A tale of a testing long voyage and a long naval deployment related to Nord Stream 2
The 150-meter-long 'Akademik Cherskiy' arrived off Kaliningrad on 2 May 2020 after a 12-week voyage, largely unnoticed by the media . Why do I say this? It seems to be in total contrast to how events unfolded back in December 2019. Back then the 'Akademik Cherskiy' was mentioned in the press but the quiet arrival is at odds with the flurry of articles on U.S. moves to impose a set of sectorial sanctions aimed at pipe laying vessels involved in the construction of the Nord Stream 2 project, back in December 2019.

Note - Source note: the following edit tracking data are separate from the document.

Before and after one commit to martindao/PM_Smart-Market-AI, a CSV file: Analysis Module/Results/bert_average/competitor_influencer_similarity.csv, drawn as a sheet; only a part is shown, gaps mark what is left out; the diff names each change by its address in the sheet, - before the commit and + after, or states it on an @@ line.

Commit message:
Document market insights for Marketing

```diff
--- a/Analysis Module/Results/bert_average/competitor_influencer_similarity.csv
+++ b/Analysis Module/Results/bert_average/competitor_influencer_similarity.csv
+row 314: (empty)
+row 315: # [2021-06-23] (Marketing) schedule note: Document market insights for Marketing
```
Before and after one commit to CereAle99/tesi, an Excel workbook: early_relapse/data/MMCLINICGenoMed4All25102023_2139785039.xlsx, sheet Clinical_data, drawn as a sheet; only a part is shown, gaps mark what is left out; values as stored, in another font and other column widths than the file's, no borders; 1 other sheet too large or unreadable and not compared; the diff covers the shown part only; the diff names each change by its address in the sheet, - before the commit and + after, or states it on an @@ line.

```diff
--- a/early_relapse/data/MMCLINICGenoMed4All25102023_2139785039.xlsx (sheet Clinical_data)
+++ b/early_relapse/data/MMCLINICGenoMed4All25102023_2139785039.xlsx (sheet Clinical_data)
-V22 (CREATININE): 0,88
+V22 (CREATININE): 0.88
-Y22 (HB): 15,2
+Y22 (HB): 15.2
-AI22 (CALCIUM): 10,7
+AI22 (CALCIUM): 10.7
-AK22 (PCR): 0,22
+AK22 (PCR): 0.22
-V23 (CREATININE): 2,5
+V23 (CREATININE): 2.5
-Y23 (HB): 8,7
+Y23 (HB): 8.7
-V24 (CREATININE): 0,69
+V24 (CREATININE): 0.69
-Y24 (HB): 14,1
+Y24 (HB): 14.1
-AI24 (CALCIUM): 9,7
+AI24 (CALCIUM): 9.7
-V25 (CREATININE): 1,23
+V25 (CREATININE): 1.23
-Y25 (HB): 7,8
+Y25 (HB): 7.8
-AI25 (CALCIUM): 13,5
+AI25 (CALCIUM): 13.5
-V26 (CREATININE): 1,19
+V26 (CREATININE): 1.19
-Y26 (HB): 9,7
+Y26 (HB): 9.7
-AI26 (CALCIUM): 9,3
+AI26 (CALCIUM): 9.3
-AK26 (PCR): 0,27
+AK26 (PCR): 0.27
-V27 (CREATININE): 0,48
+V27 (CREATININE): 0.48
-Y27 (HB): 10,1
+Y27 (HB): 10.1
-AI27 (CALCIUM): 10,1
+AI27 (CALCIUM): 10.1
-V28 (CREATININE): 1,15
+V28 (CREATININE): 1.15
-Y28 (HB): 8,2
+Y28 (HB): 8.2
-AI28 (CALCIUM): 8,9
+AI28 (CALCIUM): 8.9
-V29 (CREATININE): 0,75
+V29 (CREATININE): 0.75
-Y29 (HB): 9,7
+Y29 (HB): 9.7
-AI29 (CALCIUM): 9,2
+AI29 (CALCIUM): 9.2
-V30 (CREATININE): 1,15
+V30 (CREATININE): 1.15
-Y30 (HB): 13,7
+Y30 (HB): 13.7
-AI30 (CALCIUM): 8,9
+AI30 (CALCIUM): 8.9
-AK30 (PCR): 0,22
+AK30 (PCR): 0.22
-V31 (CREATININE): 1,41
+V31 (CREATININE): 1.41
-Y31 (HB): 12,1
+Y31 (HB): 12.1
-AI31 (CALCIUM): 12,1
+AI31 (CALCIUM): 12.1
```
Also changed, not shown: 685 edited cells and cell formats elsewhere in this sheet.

The signing of the National Defense Authorization Act (NDAA) by President Donald Trump triggered further turmoil for Gazprom's multibillion key project. Nord Stream 2, with a potential annual capacity of 55 billion cubic meters. It is the latest export gas pipeline project from Russia to Europe via the Baltic Sea and it will complement the existing Nord Stream gas pipeline infrastructure.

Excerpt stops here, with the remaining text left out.